__Task goal__. Repeat each entry word for word; the images are not part of the copy.

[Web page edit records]
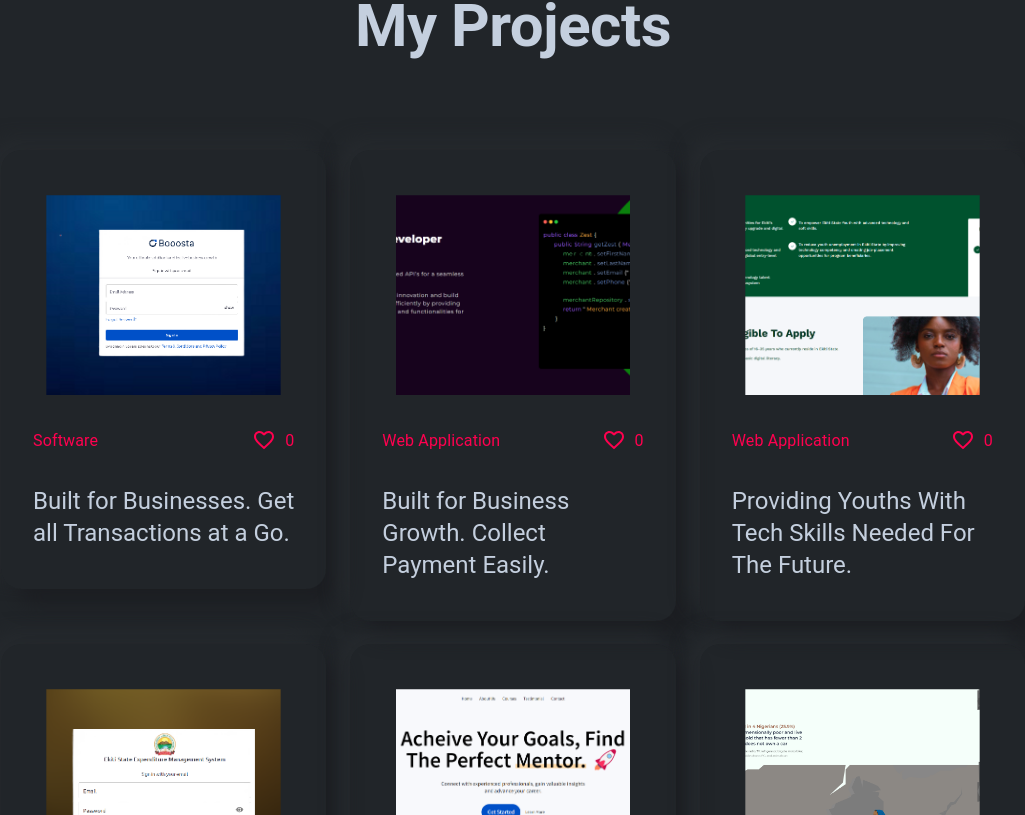
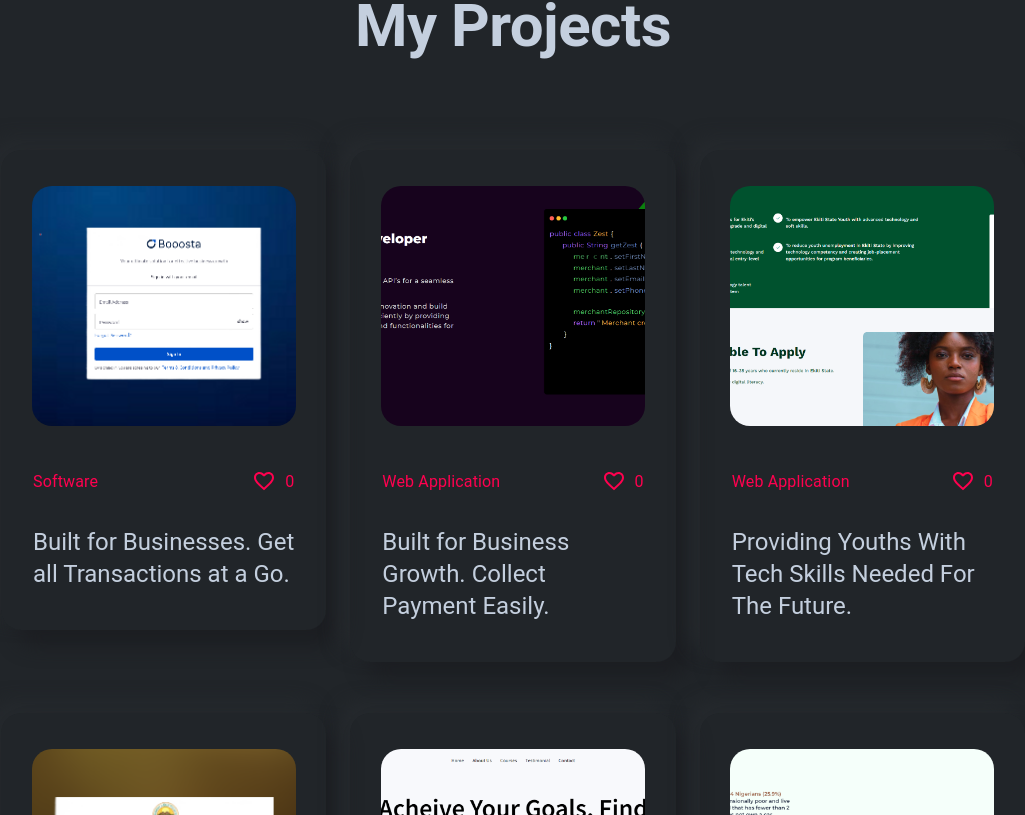
Before and after one commit to ivie-gif/Ivie.M.Emwiongbon, a React (Create React App) app: page / in a window 1280 px wide. Shown: the part 1025-1840 px from the top of the page, without its empty margins (127-1152 px from the left). Built offline with nearby package versions, Linux system fonts and the light colour scheme.

Commit message:
updated the transition of images

```diff
--- a/src/components/portfolio/index.tsx
+++ b/src/components/portfolio/index.tsx
@@ -5,7 +5,7 @@ import { Favorite, FavoriteBorder } from "@mui/icons-material";
 import Card from "../../shared/cards";
 
 import { portfolioContent } from "../../db/portfolioData";
-import TruncateText from "../../utils/truncateFunc"
+import TruncateText from "../../utils/truncateFunc";
 
 const Index = () => {
   const [count, setCount] = useState<number>(0);
@@ -49,31 +49,46 @@ const Index = () => {
               spacing={3}
               sx={{ marginBottom: "3px" }}
             >
-              <Stack direction="row" alignItems="center" spacing={3}>
+              <Stack direction="row" alignItems="center" spacing={3} sx={{mb: 5}}>
                 <Card
                   style={{
                     backgroundColor: "white",
                     width: "750px",
-                    marginBottom: "3px",
+                    // marginBottom: "5px",
                   }}
                 >
-                  {/* <Box> */}
+                  <Box
+                    sx={{
+                      "&:hover": {
+                        opacity: [0.9, 0.8, 0.7],
+                        transition: "all 0.5s ease-in-out",
+                        transform: "scale(1.1)",
+                      },
+                    }}
+                  >
+                    <a href={portData.links} target="_blank">
                       <img
                         alt="portfolio images"
+                        className="TestThing"
                         src={portData.image}
                         style={{
-                      padding: "10%",
+                          padding: "40% -2% !important",
+                          marginTop: "20px",
                           objectFit: "cover",
-                      width: "80%",
-                      height: "25vh",
-                      transition: "all 0.5s ease-out-in",
-                      borderRadius: "10px",
-                      animation: "ripple 1.2s infinite ease-in-out",
+                          width: "90%",
+                          height: "30vh",
+                          borderRadius: "20px",
                         }}
                       />
-                  {/* </Box> */}
+                    </a>
+                  </Box>
                   <Box
-                    sx={{ display: "flex", justifyContent: "space-between", px: 2}}
+                    sx={{
+                      display: "flex",
+                      justifyContent: "space-between",
+                      px: 2,
+                      pt: 5,
+                    }}
                   >
                     <Typography sx={{ color: "#ff014f" }}>
                       {portData.devType}
@@ -87,7 +102,7 @@ const Index = () => {
                           onClick={HandleCount}
                           sx={{
                             color: "#ff014f",
-                            marginTop: '-10px',
+                            marginTop: "-10px",
                             "&::after": {
                               backgroundColor: "#ff014f",
                             },
@@ -97,6 +112,11 @@ const Index = () => {
                       <Typography sx={{ color: "#ff014f" }}>{count}</Typography>
                     </Box>
                   </Box>
+                  <a
+                    href={portData.links}
+                    target="_blank"
+                    style={{ textDecoration: "none" }}
+                  >
                     <Typography
                       variant="h5"
                       sx={{
@@ -109,10 +129,11 @@ const Index = () => {
                         textAlign: "left",
                       }}
                     >
-                    {portData.paragraph ? TruncateText(portData.paragraph, 56) : '--'}
-
-                    {/* text?.slice(0, maxLength) + */}
+                      {portData.paragraph
+                        ? TruncateText(portData.paragraph, 56)
+                        : "--"}
                     </Typography>
+                  </a>
                 </Card>
               </Stack>
             </Grid>
@@ -123,3 +144,6 @@ const Index = () => {
 };
 
 export default Index;
+function scale(arg0: number) {
+  throw new Error("Function not implemented.");
+}
--- a/src/db/portfolioData.ts
+++ b/src/db/portfolioData.ts
@@ -12,6 +12,7 @@ export type IPortfolioContent = {
     devType?: string;
     paragraph?: string;
     id?: number;
+    links?: string;
   }[];
 
   export const portfolioContent: IPortfolioContent = [
@@ -20,41 +21,48 @@ export type IPortfolioContent = {
         image: boosta,
         devType: 'Software',
         paragraph: 'Built for Businesses. Get all Transactions at a Go.',
+        links: 'https://booosta-dev.netlify.app/',
     },
     {
         id: 2,
         image: zestImage,
         devType: 'Web Application',
         paragraph: 'Built for Business Growth. Collect Payment Easily.',
+        links: 'https://zest.prunedge.org/',
     },
     {
         id: 3,
         image: edsa,
         devType: 'Web Application',
         paragraph: 'Providing Youths With Tech Skills Needed For The Future.',
+        links: 'https://www.ekitidigitalskillacademy.com/',
     },
     {
         id: 4,
         image: ekgs,
         devType: 'Software',
         paragraph: "One Software. To manage all Corp. Department's Activities.",
+        links: 'https://prowoks-dev.pages.dev/signin',
     },
     {
         id: 5,
         image: learnIT,
         devType: 'Web Application',
         paragraph: 'Achieve Your Goals. Find The Perfect Mentor.',
+        links: 'https://learn-it.vercel.app/',
     },
     {
         id: 6,
         image: mpiImage,
         devType: 'Web Application',
         paragraph: 'Explore and Analyze data on Multidimensional Poverty in Nigeria.',
+        links: 'https://polleasy.netlify.app/signin',
     },
     {
         id: 7,
         image: pollEasy,
         devType: 'Software',
         paragraph: 'Collect data & layer analytics on it to manage election.',
+        links: 'https://www.nigeriapovertymap.com/',
     },
   ]
--- a/src/shared/cards.tsx
+++ b/src/shared/cards.tsx
@@ -14,7 +14,6 @@ function Card({ children }: cardProps) {
         padding: "16px",
         width: "100%",
         height: "100%",
-        marginBottom: '12px',
         boxShadow: "15px 15px 20px #1c1e22, -10px -10px 19px #262a2e",
         backgroundColor: "linear-gradient(145deg, #1e2024, #23272b)",
       }}
```
Also changed, not shown: src/assets/arrowIcon.png (added). Lines whose indentation alone changed are shown as unchanged.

__Answer section__.
Before and after one commit to ivie-gif/Ivie.M.Emwiongbon, a React (Create React App) app: page / in a window 1280 px wide. Shown: the part 1025-1840 px from the top of the page, without its empty margins (127-1152 px from the left). Built offline with nearby package versions, Linux system fonts and the light colour scheme.

Commit message:
updated the transition of images

```diff
--- a/src/components/portfolio/index.tsx
+++ b/src/components/portfolio/index.tsx
@@ -5,7 +5,7 @@ import { Favorite, FavoriteBorder } from "@mui/icons-material";
 import Card from "../../shared/cards";
 
 import { portfolioContent } from "../../db/portfolioData";
-import TruncateText from "../../utils/truncateFunc"
+import TruncateText from "../../utils/truncateFunc";
 
 const Index = () => {
   const [count, setCount] = useState<number>(0);
@@ -49,31 +49,46 @@ const Index = () => {
               spacing={3}
               sx={{ marginBottom: "3px" }}
             >
-              <Stack direction="row" alignItems="center" spacing={3}>
+              <Stack direction="row" alignItems="center" spacing={3} sx={{mb: 5}}>
                 <Card
                   style={{
                     backgroundColor: "white",
                     width: "750px",
-                    marginBottom: "3px",
+                    // marginBottom: "5px",
                   }}
                 >
-                  {/* <Box> */}
+                  <Box
+                    sx={{
+                      "&:hover": {
+                        opacity: [0.9, 0.8, 0.7],
+                        transition: "all 0.5s ease-in-out",
+                        transform: "scale(1.1)",
+                      },
+                    }}
+                  >
+                    <a href={portData.links} target="_blank">
                       <img
                         alt="portfolio images"
+                        className="TestThing"
                         src={portData.image}
                         style={{
-                      padding: "10%",
+                          padding: "40% -2% !important",
+                          marginTop: "20px",
                           objectFit: "cover",
-                      width: "80%",
-                      height: "25vh",
-                      transition: "all 0.5s ease-out-in",
-                      borderRadius: "10px",
-                      animation: "ripple 1.2s infinite ease-in-out",
+                          width: "90%",
+                          height: "30vh",
+                          borderRadius: "20px",
                         }}
                       />
-                  {/* </Box> */}
+                    </a>
+                  </Box>
                   <Box
-                    sx={{ display: "flex", justifyContent: "space-between", px: 2}}
+                    sx={{
+                      display: "flex",
+                      justifyContent: "space-between",
+                      px: 2,
+                      pt: 5,
+                    }}
                   >
                     <Typography sx={{ color: "#ff014f" }}>
                       {portData.devType}
@@ -87,7 +102,7 @@ const Index = () => {
                           onClick={HandleCount}
                           sx={{
                             color: "#ff014f",
-                            marginTop: '-10px',
+                            marginTop: "-10px",
                             "&::after": {
                               backgroundColor: "#ff014f",
                             },
@@ -97,6 +112,11 @@ const Index = () => {
                       <Typography sx={{ color: "#ff014f" }}>{count}</Typography>
                     </Box>
                   </Box>
+                  <a
+                    href={portData.links}
+                    target="_blank"
+                    style={{ textDecoration: "none" }}
+                  >
                     <Typography
                       variant="h5"
                       sx={{
@@ -109,10 +129,11 @@ const Index = () => {
                         textAlign: "left",
                       }}
                     >
-                    {portData.paragraph ? TruncateText(portData.paragraph, 56) : '--'}
-
-                    {/* text?.slice(0, maxLength) + */}
+                      {portData.paragraph
+                        ? TruncateText(portData.paragraph, 56)
+                        : "--"}
                     </Typography>
+                  </a>
                 </Card>
               </Stack>
             </Grid>
@@ -123,3 +144,6 @@ const Index = () => {
 };
 
 export default Index;
+function scale(arg0: number) {
+  throw new Error("Function not implemented.");
+}
--- a/src/db/portfolioData.ts
+++ b/src/db/portfolioData.ts
@@ -12,6 +12,7 @@ export type IPortfolioContent = {
     devType?: string;
     paragraph?: string;
     id?: number;
+    links?: string;
   }[];
 
   export const portfolioContent: IPortfolioContent = [
@@ -20,41 +21,48 @@ export type IPortfolioContent = {
         image: boosta,
         devType: 'Software',
         paragraph: 'Built for Businesses. Get all Transactions at a Go.',
+        links: 'https://booosta-dev.netlify.app/',
     },
     {
         id: 2,
         image: zestImage,
         devType: 'Web Application',
         paragraph: 'Built for Business Growth. Collect Payment Easily.',
+        links: 'https://zest.prunedge.org/',
     },
     {
         id: 3,
         image: edsa,
         devType: 'Web Application',
         paragraph: 'Providing Youths With Tech Skills Needed For The Future.',
+        links: 'https://www.ekitidigitalskillacademy.com/',
     },
     {
         id: 4,
         image: ekgs,
         devType: 'Software',
         paragraph: "One Software. To manage all Corp. Department's Activities.",
+        links: 'https://prowoks-dev.pages.dev/signin',
     },
     {
         id: 5,
         image: learnIT,
         devType: 'Web Application',
         paragraph: 'Achieve Your Goals. Find The Perfect Mentor.',
+        links: 'https://learn-it.vercel.app/',
     },
     {
         id: 6,
         image: mpiImage,
         devType: 'Web Application',
         paragraph: 'Explore and Analyze data on Multidimensional Poverty in Nigeria.',
+        links: 'https://polleasy.netlify.app/signin',
     },
     {
         id: 7,
         image: pollEasy,
         devType: 'Software',
         paragraph: 'Collect data & layer analytics on it to manage election.',
+        links: 'https://www.nigeriapovertymap.com/',
     },
   ]
--- a/src/shared/cards.tsx
+++ b/src/shared/cards.tsx
@@ -14,7 +14,6 @@ function Card({ children }: cardProps) {
         padding: "16px",
         width: "100%",
         height: "100%",
-        marginBottom: '12px',
         boxShadow: "15px 15px 20px #1c1e22, -10px -10px 19px #262a2e",
         backgroundColor: "linear-gradient(145deg, #1e2024, #23272b)",
       }}
```
Also changed, not shown: src/assets/arrowIcon.png (added). Lines whose indentation alone changed are shown as unchanged.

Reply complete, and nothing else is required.